◆ WORK TO COMPLETE
Pictures excluded, return every entry exactly, please.

(Beginning of INPUT RECORDS)

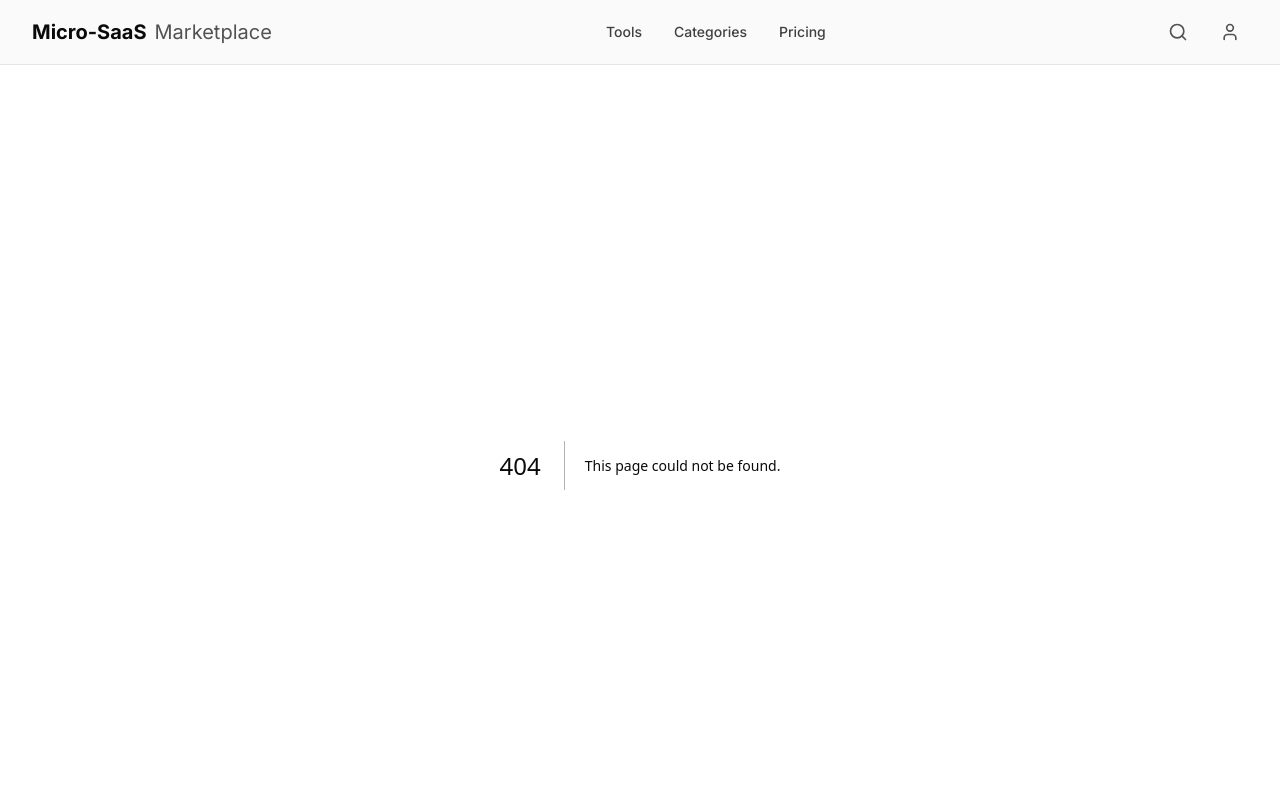
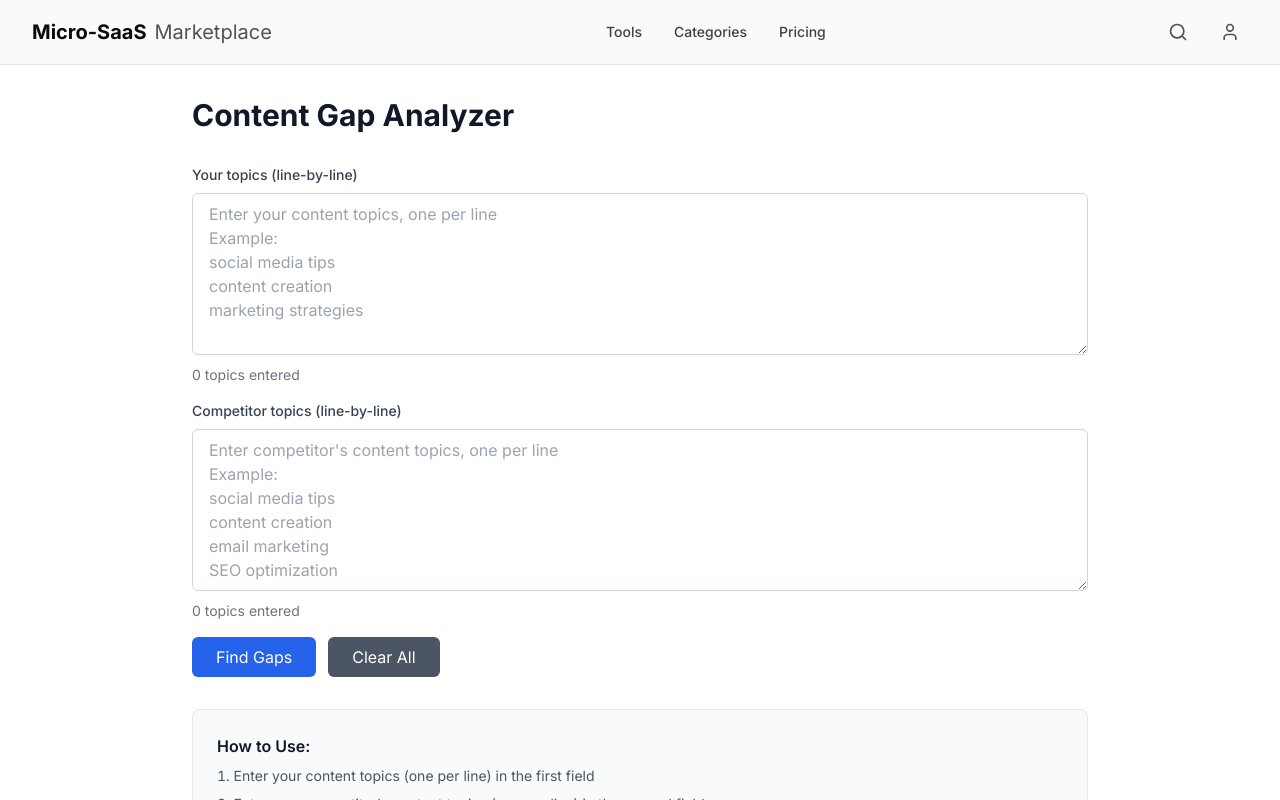
Before and after one commit to emasmela-dotcom/toolmarket365.com, a Next.js app: page /tools/content-gap-analyzer in a window 1280 px wide. Before the commit this address had no page. Shown: the top 800 px of the page. Built offline with nearby package versions, Linux system fonts and the light colour scheme.

Commit message:
Add Content Gap Analyzer tool - identify content opportunities by comparing topics

```diff
--- /dev/null
+++ b/app/tools/content-gap-analyzer/page.tsx
@@ -0,0 +1,167 @@
+'use client'
+
+import React, { useState } from 'react'
+
+export default function ContentGapAnalyzer() {
+  const [yourTopics, setYourTopics] = useState('')
+  const [competitorTopics, setCompetitorTopics] = useState('')
+  const [gaps, setGaps] = useState<string[]>([])
+
+  const findGaps = () => {
+    const yourTopicsList = yourTopics
+      .toLowerCase()
+      .split('\n')
+      .map((x) => x.trim())
+      .filter(Boolean)
+    const competitorTopicsList = competitorTopics
+      .toLowerCase()
+      .split('\n')
+      .map((x) => x.trim())
+      .filter(Boolean)
+
+    if (yourTopicsList.length === 0 || competitorTopicsList.length === 0) {
+      alert('Please enter topics in both fields')
+      return
+    }
+
+    const yourSet = new Set(yourTopicsList)
+    const competitorSet = new Set(competitorTopicsList)
+
+    // Find topics competitor has that you don't
+    const gapsList = [...competitorSet].filter((x) => !yourSet.has(x))
+
+    setGaps(gapsList)
+  }
+
+  const clearAll = () => {
+    setYourTopics('')
+    setCompetitorTopics('')
+    setGaps([])
+  }
+
+  const copyGaps = () => {
+    if (gaps.length > 0) {
+      navigator.clipboard.writeText(gaps.join('\n'))
+      alert('Content gaps copied to clipboard!')
+    }
+  }
+
+  return (
+    <div className="min-h-screen bg-white dark:bg-gray-900 p-8">
+      <div className="max-w-4xl mx-auto">
+        <h1 className="text-3xl font-bold mb-8 text-gray-900 dark:text-white">
+          Content Gap Analyzer
+        </h1>
+
+        <div className="space-y-4 mb-6">
+          <div>
+            <label className="block text-sm font-medium mb-2 text-gray-700 dark:text-gray-300">
+              Your topics (line-by-line)
+            </label>
+            <textarea
+              id="mine"
+              value={yourTopics}
+              onChange={(e) => setYourTopics(e.target.value)}
+              className="w-full px-4 py-2 border border-gray-300 dark:border-gray-600 rounded-md bg-white dark:bg-gray-800 text-gray-900 dark:text-white resize-vertical"
+              rows={6}
+              placeholder="Enter your content topics, one per line&#10;Example:&#10;social media tips&#10;content creation&#10;marketing strategies"
+            />
+            <p className="mt-1 text-sm text-gray-500 dark:text-gray-400">
+              {yourTopics.split('\n').filter((x) => x.trim()).length} topics entered
+            </p>
+          </div>
+
+          <div>
+            <label className="block text-sm font-medium mb-2 text-gray-700 dark:text-gray-300">
+              Competitor topics (line-by-line)
+            </label>
+            <textarea
+              id="comp"
+              value={competitorTopics}
+              onChange={(e) => setCompetitorTopics(e.target.value)}
+              className="w-full px-4 py-2 border border-gray-300 dark:border-gray-600 rounded-md bg-white dark:bg-gray-800 text-gray-900 dark:text-white resize-vertical"
+              rows={6}
+              placeholder="Enter competitor's content topics, one per line&#10;Example:&#10;social media tips&#10;content creation&#10;email marketing&#10;SEO optimization"
+            />
+            <p className="mt-1 text-sm text-gray-500 dark:text-gray-400">
+              {competitorTopics.split('\n').filter((x) => x.trim()).length} topics entered
+            </p>
+          </div>
+
+          <div className="flex gap-3">
+            <button
+              onClick={findGaps}
+              className="px-6 py-2 bg-blue-600 hover:bg-blue-700 text-white rounded-md transition-colors"
+            >
+              Find Gaps
+            </button>
+            <button
+              onClick={clearAll}
+              className="px-6 py-2 bg-gray-600 hover:bg-gray-700 text-white rounded-md transition-colors"
+            >
+              Clear All
+            </button>
+          </div>
+        </div>
+
+        {gaps.length > 0 && (
+          <div className="mt-8 p-6 bg-gray-50 dark:bg-gray-800 rounded-lg border border-gray-200 dark:border-gray-700">
+            <div className="flex justify-between items-center mb-4">
+              <h2 className="text-xl font-bold text-gray-900 dark:text-white">
+                Content Gaps Found
+              </h2>
+              <button
+                onClick={copyGaps}
+                className="px-4 py-2 bg-green-600 hover:bg-green-700 text-white rounded-md text-sm transition-colors"
+              >
+                Copy All
+              </button>
+            </div>
+            <p className="text-sm text-gray-600 dark:text-gray-400 mb-4">
+              {gaps.length} topic{gaps.length !== 1 ? 's' : ''} your competitor covers that you
+              don't:
+            </p>
+            <ul className="space-y-2">
+              {gaps.map((gap, index) => (
+                <li
+                  key={index}
+                  className="p-3 bg-white dark:bg-gray-900 rounded-lg border border-gray-200 dark:border-gray-700 text-gray-900 dark:text-white"
+                >
+                  <span className="font-medium">{gap}</span>
+                </li>
+              ))}
+            </ul>
+            <div className="mt-4 p-4 bg-blue-50 dark:bg-blue-900/20 rounded-lg border border-blue-200 dark:border-blue-800">
+              <p className="text-sm text-blue-800 dark:text-blue-200">
+                <strong>Tip:</strong> These are content opportunities! Consider creating content on
+                these topics to compete more effectively.
+              </p>
+            </div>
+          </div>
+        )}
+
+        {gaps.length === 0 && (yourTopics || competitorTopics) && (
+          <div className="mt-8 p-6 bg-gray-50 dark:bg-gray-800 rounded-lg border border-gray-200 dark:border-gray-700">
+            <p className="text-gray-600 dark:text-gray-400">
+              No gaps found. You're covering all the topics your competitor covers!
+            </p>
+          </div>
+        )}
+
+        {!yourTopics && !competitorTopics && (
+          <div className="mt-8 p-6 bg-gray-50 dark:bg-gray-800 rounded-lg border border-gray-200 dark:border-gray-700">
+            <h3 className="font-semibold mb-2 text-gray-900 dark:text-white">
+              How to Use:
+            </h3>
+            <ol className="list-decimal list-inside space-y-2 text-sm text-gray-600 dark:text-gray-400">
+              <li>Enter your content topics (one per line) in the first field</li>
+              <li>Enter your competitor's content topics (one per line) in the second field</li>
+              <li>Click "Find Gaps" to identify topics your competitor covers that you don't</li>
+              <li>Use the gaps as content opportunities for your strategy</li>
+            </ol>
+          </div>
+        )}
+      </div>
+    </div>
+  )
+}
```
Also changed, not shown: app/tools/content-gap-analyzer/README.md (added).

(End of INPUT RECORDS)

◆ TASK RESULT
Before and after one commit to emasmela-dotcom/toolmarket365.com, a Next.js app: page /tools/content-gap-analyzer in a window 1280 px wide. Before the commit this address had no page. Shown: the top 800 px of the page. Built offline with nearby package versions, Linux system fonts and the light colour scheme.

Commit message:
Add Content Gap Analyzer tool - identify content opportunities by comparing topics

```diff
--- /dev/null
+++ b/app/tools/content-gap-analyzer/page.tsx
@@ -0,0 +1,167 @@
+'use client'
+
+import React, { useState } from 'react'
+
+export default function ContentGapAnalyzer() {
+  const [yourTopics, setYourTopics] = useState('')
+  const [competitorTopics, setCompetitorTopics] = useState('')
+  const [gaps, setGaps] = useState<string[]>([])
+
+  const findGaps = () => {
+    const yourTopicsList = yourTopics
+      .toLowerCase()
+      .split('\n')
+      .map((x) => x.trim())
+      .filter(Boolean)
+    const competitorTopicsList = competitorTopics
+      .toLowerCase()
+      .split('\n')
+      .map((x) => x.trim())
+      .filter(Boolean)
+
+    if (yourTopicsList.length === 0 || competitorTopicsList.length === 0) {
+      alert('Please enter topics in both fields')
+      return
+    }
+
+    const yourSet = new Set(yourTopicsList)
+    const competitorSet = new Set(competitorTopicsList)
+
+    // Find topics competitor has that you don't
+    const gapsList = [...competitorSet].filter((x) => !yourSet.has(x))
+
+    setGaps(gapsList)
+  }
+
+  const clearAll = () => {
+    setYourTopics('')
+    setCompetitorTopics('')
+    setGaps([])
+  }
+
+  const copyGaps = () => {
+    if (gaps.length > 0) {
+      navigator.clipboard.writeText(gaps.join('\n'))
+      alert('Content gaps copied to clipboard!')
+    }
+  }
+
+  return (
+    <div className="min-h-screen bg-white dark:bg-gray-900 p-8">
+      <div className="max-w-4xl mx-auto">
+        <h1 className="text-3xl font-bold mb-8 text-gray-900 dark:text-white">
+          Content Gap Analyzer
+        </h1>
+
+        <div className="space-y-4 mb-6">
+          <div>
+            <label className="block text-sm font-medium mb-2 text-gray-700 dark:text-gray-300">
+              Your topics (line-by-line)
+            </label>
+            <textarea
+              id="mine"
+              value={yourTopics}
+              onChange={(e) => setYourTopics(e.target.value)}
+              className="w-full px-4 py-2 border border-gray-300 dark:border-gray-600 rounded-md bg-white dark:bg-gray-800 text-gray-900 dark:text-white resize-vertical"
+              rows={6}
+              placeholder="Enter your content topics, one per line&#10;Example:&#10;social media tips&#10;content creation&#10;marketing strategies"
+            />
+            <p className="mt-1 text-sm text-gray-500 dark:text-gray-400">
+              {yourTopics.split('\n').filter((x) => x.trim()).length} topics entered
+            </p>
+          </div>
+
+          <div>
+            <label className="block text-sm font-medium mb-2 text-gray-700 dark:text-gray-300">
+              Competitor topics (line-by-line)
+            </label>
+            <textarea
+              id="comp"
+              value={competitorTopics}
+              onChange={(e) => setCompetitorTopics(e.target.value)}
+              className="w-full px-4 py-2 border border-gray-300 dark:border-gray-600 rounded-md bg-white dark:bg-gray-800 text-gray-900 dark:text-white resize-vertical"
+              rows={6}
+              placeholder="Enter competitor's content topics, one per line&#10;Example:&#10;social media tips&#10;content creation&#10;email marketing&#10;SEO optimization"
+            />
+            <p className="mt-1 text-sm text-gray-500 dark:text-gray-400">
+              {competitorTopics.split('\n').filter((x) => x.trim()).length} topics entered
+            </p>
+          </div>
+
+          <div className="flex gap-3">
+            <button
+              onClick={findGaps}
+              className="px-6 py-2 bg-blue-600 hover:bg-blue-700 text-white rounded-md transition-colors"
+            >
+              Find Gaps
+            </button>
+            <button
+              onClick={clearAll}
+              className="px-6 py-2 bg-gray-600 hover:bg-gray-700 text-white rounded-md transition-colors"
+            >
+              Clear All
+            </button>
+          </div>
+        </div>
+
+        {gaps.length > 0 && (
+          <div className="mt-8 p-6 bg-gray-50 dark:bg-gray-800 rounded-lg border border-gray-200 dark:border-gray-700">
+            <div className="flex justify-between items-center mb-4">
+              <h2 className="text-xl font-bold text-gray-900 dark:text-white">
+                Content Gaps Found
+              </h2>
+              <button
+                onClick={copyGaps}
+                className="px-4 py-2 bg-green-600 hover:bg-green-700 text-white rounded-md text-sm transition-colors"
+              >
+                Copy All
+              </button>
+            </div>
+            <p className="text-sm text-gray-600 dark:text-gray-400 mb-4">
+              {gaps.length} topic{gaps.length !== 1 ? 's' : ''} your competitor covers that you
+              don't:
+            </p>
+            <ul className="space-y-2">
+              {gaps.map((gap, index) => (
+                <li
+                  key={index}
+                  className="p-3 bg-white dark:bg-gray-900 rounded-lg border border-gray-200 dark:border-gray-700 text-gray-900 dark:text-white"
+                >
+                  <span className="font-medium">{gap}</span>
+                </li>
+              ))}
+            </ul>
+            <div className="mt-4 p-4 bg-blue-50 dark:bg-blue-900/20 rounded-lg border border-blue-200 dark:border-blue-800">
+              <p className="text-sm text-blue-800 dark:text-blue-200">
+                <strong>Tip:</strong> These are content opportunities! Consider creating content on
+                these topics to compete more effectively.
+              </p>
+            </div>
+          </div>
+        )}
+
+        {gaps.length === 0 && (yourTopics || competitorTopics) && (
+          <div className="mt-8 p-6 bg-gray-50 dark:bg-gray-800 rounded-lg border border-gray-200 dark:border-gray-700">
+            <p className="text-gray-600 dark:text-gray-400">
+              No gaps found. You're covering all the topics your competitor covers!
+            </p>
+          </div>
+        )}
+
+        {!yourTopics && !competitorTopics && (
+          <div className="mt-8 p-6 bg-gray-50 dark:bg-gray-800 rounded-lg border border-gray-200 dark:border-gray-700">
+            <h3 className="font-semibold mb-2 text-gray-900 dark:text-white">
+              How to Use:
+            </h3>
+            <ol className="list-decimal list-inside space-y-2 text-sm text-gray-600 dark:text-gray-400">
+              <li>Enter your content topics (one per line) in the first field</li>
+              <li>Enter your competitor's content topics (one per line) in the second field</li>
+              <li>Click "Find Gaps" to identify topics your competitor covers that you don't</li>
+              <li>Use the gaps as content opportunities for your strategy</li>
+            </ol>
+          </div>
+        )}
+      </div>
+    </div>
+  )
+}
```
Also changed, not shown: app/tools/content-gap-analyzer/README.md (added).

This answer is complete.